(Revision comparison data)
☆ ☆ ☆
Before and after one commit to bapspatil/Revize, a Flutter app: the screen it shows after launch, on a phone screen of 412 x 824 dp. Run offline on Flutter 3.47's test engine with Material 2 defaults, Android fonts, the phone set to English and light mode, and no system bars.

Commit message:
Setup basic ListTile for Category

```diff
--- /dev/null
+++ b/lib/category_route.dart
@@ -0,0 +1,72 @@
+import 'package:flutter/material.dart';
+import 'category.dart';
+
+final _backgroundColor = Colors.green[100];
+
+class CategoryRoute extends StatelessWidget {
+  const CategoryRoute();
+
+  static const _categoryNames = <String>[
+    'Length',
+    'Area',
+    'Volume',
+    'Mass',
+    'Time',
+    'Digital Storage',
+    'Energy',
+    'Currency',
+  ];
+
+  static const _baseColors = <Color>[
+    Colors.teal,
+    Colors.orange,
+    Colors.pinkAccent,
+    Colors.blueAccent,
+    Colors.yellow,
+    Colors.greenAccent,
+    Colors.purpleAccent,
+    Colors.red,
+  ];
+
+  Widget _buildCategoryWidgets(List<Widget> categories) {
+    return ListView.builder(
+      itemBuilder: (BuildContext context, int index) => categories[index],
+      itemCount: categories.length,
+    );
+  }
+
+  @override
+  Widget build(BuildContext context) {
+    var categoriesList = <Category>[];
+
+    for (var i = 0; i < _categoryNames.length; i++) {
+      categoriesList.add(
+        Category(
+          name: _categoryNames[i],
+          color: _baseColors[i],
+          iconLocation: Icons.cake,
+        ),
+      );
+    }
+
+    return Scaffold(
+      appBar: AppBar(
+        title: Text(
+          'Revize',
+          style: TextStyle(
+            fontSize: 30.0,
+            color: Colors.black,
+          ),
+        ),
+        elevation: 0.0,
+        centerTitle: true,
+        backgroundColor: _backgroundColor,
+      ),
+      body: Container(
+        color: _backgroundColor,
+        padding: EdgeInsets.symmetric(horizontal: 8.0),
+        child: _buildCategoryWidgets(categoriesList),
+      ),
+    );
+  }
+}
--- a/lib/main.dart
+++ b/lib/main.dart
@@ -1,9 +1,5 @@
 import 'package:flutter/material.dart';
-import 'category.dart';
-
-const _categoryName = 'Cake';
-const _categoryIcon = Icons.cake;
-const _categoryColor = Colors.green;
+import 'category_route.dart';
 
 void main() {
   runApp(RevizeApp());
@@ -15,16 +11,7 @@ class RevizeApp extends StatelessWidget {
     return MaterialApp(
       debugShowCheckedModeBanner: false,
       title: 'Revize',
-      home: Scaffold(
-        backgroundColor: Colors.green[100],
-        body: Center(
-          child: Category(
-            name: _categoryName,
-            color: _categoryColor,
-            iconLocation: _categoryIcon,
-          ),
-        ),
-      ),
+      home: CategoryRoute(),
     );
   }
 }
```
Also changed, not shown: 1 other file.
☆ ☆ ☆
> _The task_
Return all of the data word for word.

> _Solution_
Before and after one commit to bapspatil/Revize, a Flutter app: the screen it shows after launch, on a phone screen of 412 x 824 dp. Run offline on Flutter 3.47's test engine with Material 2 defaults, Android fonts, the phone set to English and light mode, and no system bars.

Commit message:
Setup basic ListTile for Category

```diff
--- /dev/null
+++ b/lib/category_route.dart
@@ -0,0 +1,72 @@
+import 'package:flutter/material.dart';
+import 'category.dart';
+
+final _backgroundColor = Colors.green[100];
+
+class CategoryRoute extends StatelessWidget {
+  const CategoryRoute();
+
+  static const _categoryNames = <String>[
+    'Length',
+    'Area',
+    'Volume',
+    'Mass',
+    'Time',
+    'Digital Storage',
+    'Energy',
+    'Currency',
+  ];
+
+  static const _baseColors = <Color>[
+    Colors.teal,
+    Colors.orange,
+    Colors.pinkAccent,
+    Colors.blueAccent,
+    Colors.yellow,
+    Colors.greenAccent,
+    Colors.purpleAccent,
+    Colors.red,
+  ];
+
+  Widget _buildCategoryWidgets(List<Widget> categories) {
+    return ListView.builder(
+      itemBuilder: (BuildContext context, int index) => categories[index],
+      itemCount: categories.length,
+    );
+  }
+
+  @override
+  Widget build(BuildContext context) {
+    var categoriesList = <Category>[];
+
+    for (var i = 0; i < _categoryNames.length; i++) {
+      categoriesList.add(
+        Category(
+          name: _categoryNames[i],
+          color: _baseColors[i],
+          iconLocation: Icons.cake,
+        ),
+      );
+    }
+
+    return Scaffold(
+      appBar: AppBar(
+        title: Text(
+          'Revize',
+          style: TextStyle(
+            fontSize: 30.0,
+            color: Colors.black,
+          ),
+        ),
+        elevation: 0.0,
+        centerTitle: true,
+        backgroundColor: _backgroundColor,
+      ),
+      body: Container(
+        color: _backgroundColor,
+        padding: EdgeInsets.symmetric(horizontal: 8.0),
+        child: _buildCategoryWidgets(categoriesList),
+      ),
+    );
+  }
+}
--- a/lib/main.dart
+++ b/lib/main.dart
@@ -1,9 +1,5 @@
 import 'package:flutter/material.dart';
-import 'category.dart';
-
-const _categoryName = 'Cake';
-const _categoryIcon = Icons.cake;
-const _categoryColor = Colors.green;
+import 'category_route.dart';
 
 void main() {
   runApp(RevizeApp());
@@ -15,16 +11,7 @@ class RevizeApp extends StatelessWidget {
     return MaterialApp(
       debugShowCheckedModeBanner: false,
       title: 'Revize',
-      home: Scaffold(
-        backgroundColor: Colors.green[100],
-        body: Center(
-          child: Category(
-            name: _categoryName,
-            color: _categoryColor,
-            iconLocation: _categoryIcon,
-          ),
-        ),
-      ),
+      home: CategoryRoute(),
     );
   }
 }
```
Also changed, not shown: 1 other file.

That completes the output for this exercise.